-- Opening Marker --

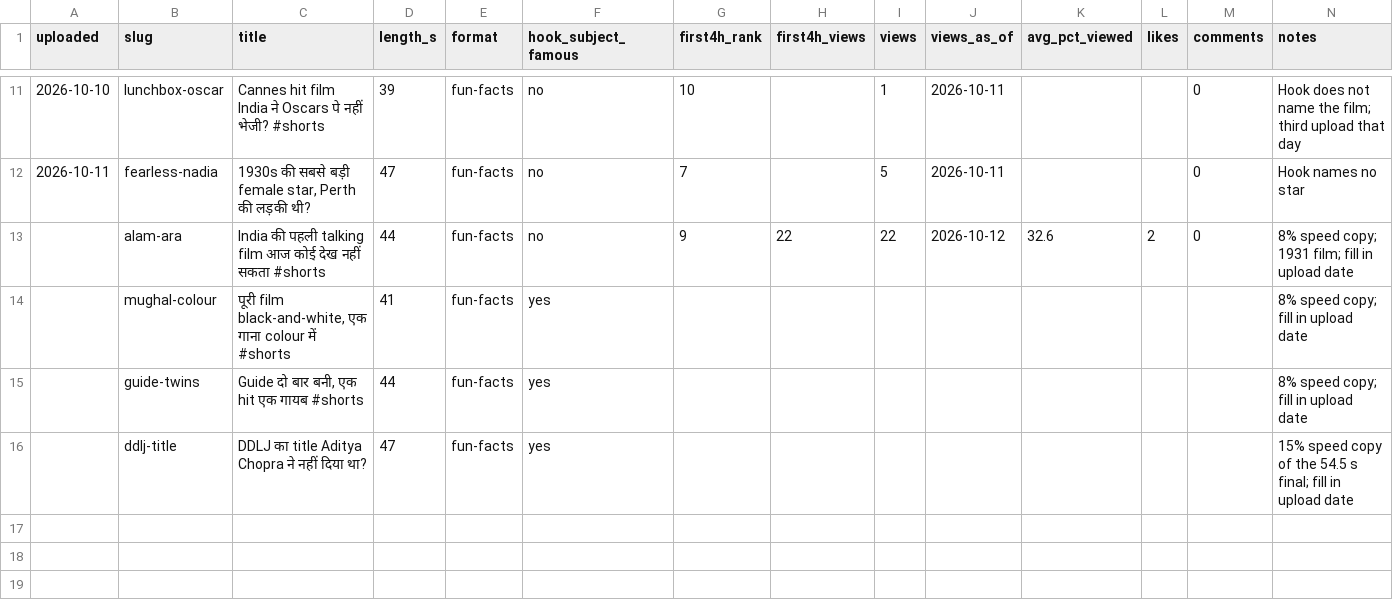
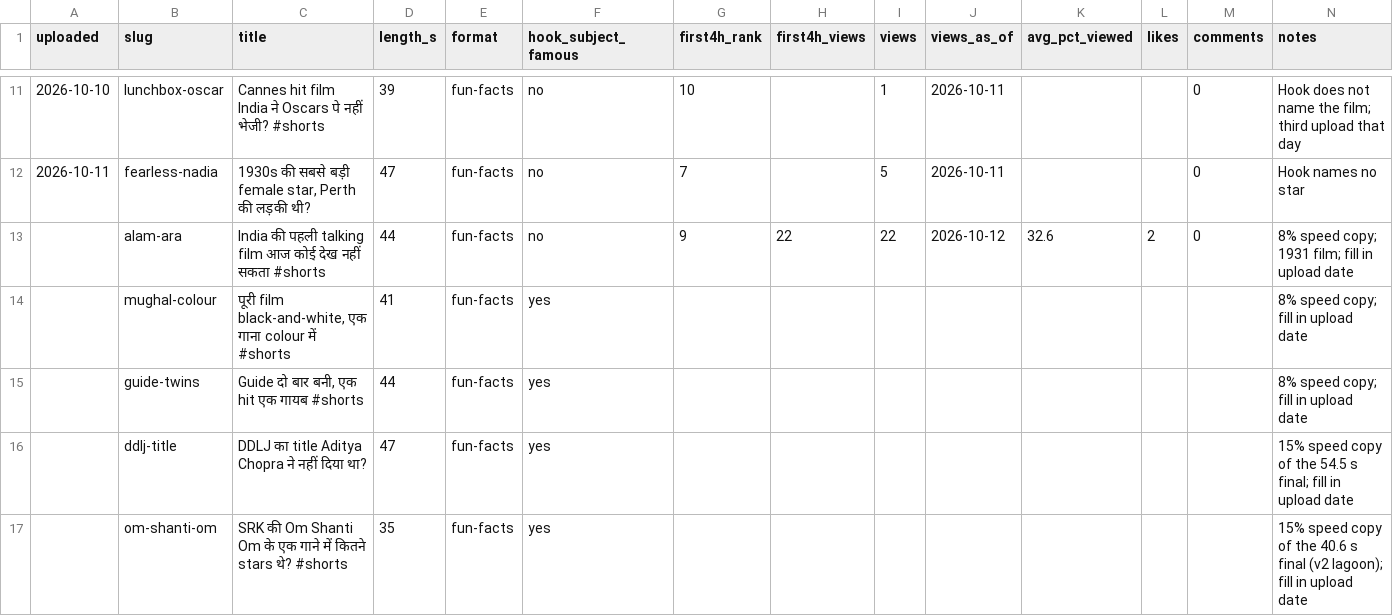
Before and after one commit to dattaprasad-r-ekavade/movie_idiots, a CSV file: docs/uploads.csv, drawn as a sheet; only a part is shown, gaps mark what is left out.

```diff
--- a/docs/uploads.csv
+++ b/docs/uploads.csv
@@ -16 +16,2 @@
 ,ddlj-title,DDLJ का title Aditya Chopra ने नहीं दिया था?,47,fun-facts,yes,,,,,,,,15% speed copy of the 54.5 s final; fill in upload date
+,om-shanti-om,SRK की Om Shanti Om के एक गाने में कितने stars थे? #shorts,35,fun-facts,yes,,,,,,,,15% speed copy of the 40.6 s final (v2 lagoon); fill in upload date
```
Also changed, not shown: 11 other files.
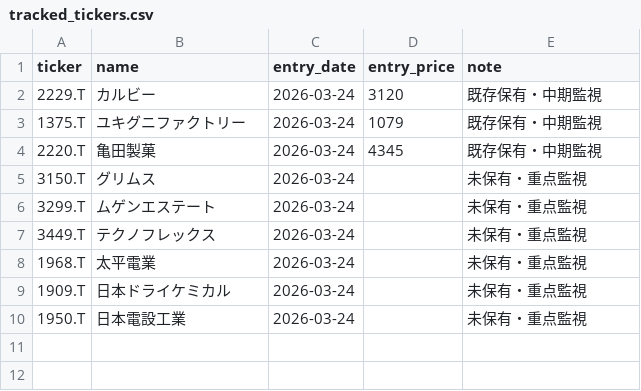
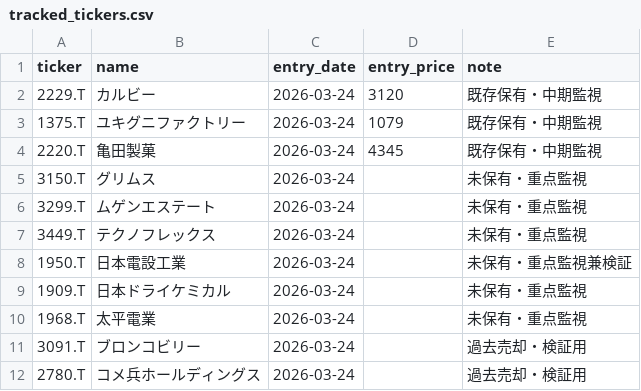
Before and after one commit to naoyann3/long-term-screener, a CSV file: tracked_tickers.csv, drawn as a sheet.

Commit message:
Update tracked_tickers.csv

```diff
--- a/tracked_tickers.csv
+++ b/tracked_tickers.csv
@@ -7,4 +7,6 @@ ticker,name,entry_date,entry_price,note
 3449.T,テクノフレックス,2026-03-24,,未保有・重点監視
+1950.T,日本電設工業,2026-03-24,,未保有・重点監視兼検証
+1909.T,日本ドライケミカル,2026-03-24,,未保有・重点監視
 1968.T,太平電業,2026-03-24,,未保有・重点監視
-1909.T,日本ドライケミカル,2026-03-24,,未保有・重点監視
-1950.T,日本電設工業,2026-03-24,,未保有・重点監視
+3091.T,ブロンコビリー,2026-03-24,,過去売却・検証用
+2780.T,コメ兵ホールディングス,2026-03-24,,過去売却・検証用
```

-- Closing Marker --

Only the lines from where the data begins to the line with "Also changed, not shown: 11 other files.", both of them included, should be reproduced word for word; no pictures.

YOUR SOLUTION:
Before and after one commit to dattaprasad-r-ekavade/movie_idiots, a CSV file: docs/uploads.csv, drawn as a sheet; only a part is shown, gaps mark what is left out.

```diff
--- a/docs/uploads.csv
+++ b/docs/uploads.csv
@@ -16 +16,2 @@
 ,ddlj-title,DDLJ का title Aditya Chopra ने नहीं दिया था?,47,fun-facts,yes,,,,,,,,15% speed copy of the 54.5 s final; fill in upload date
+,om-shanti-om,SRK की Om Shanti Om के एक गाने में कितने stars थे? #shorts,35,fun-facts,yes,,,,,,,,15% speed copy of the 40.6 s final (v2 lagoon); fill in upload date
```
Also changed, not shown: 11 other files.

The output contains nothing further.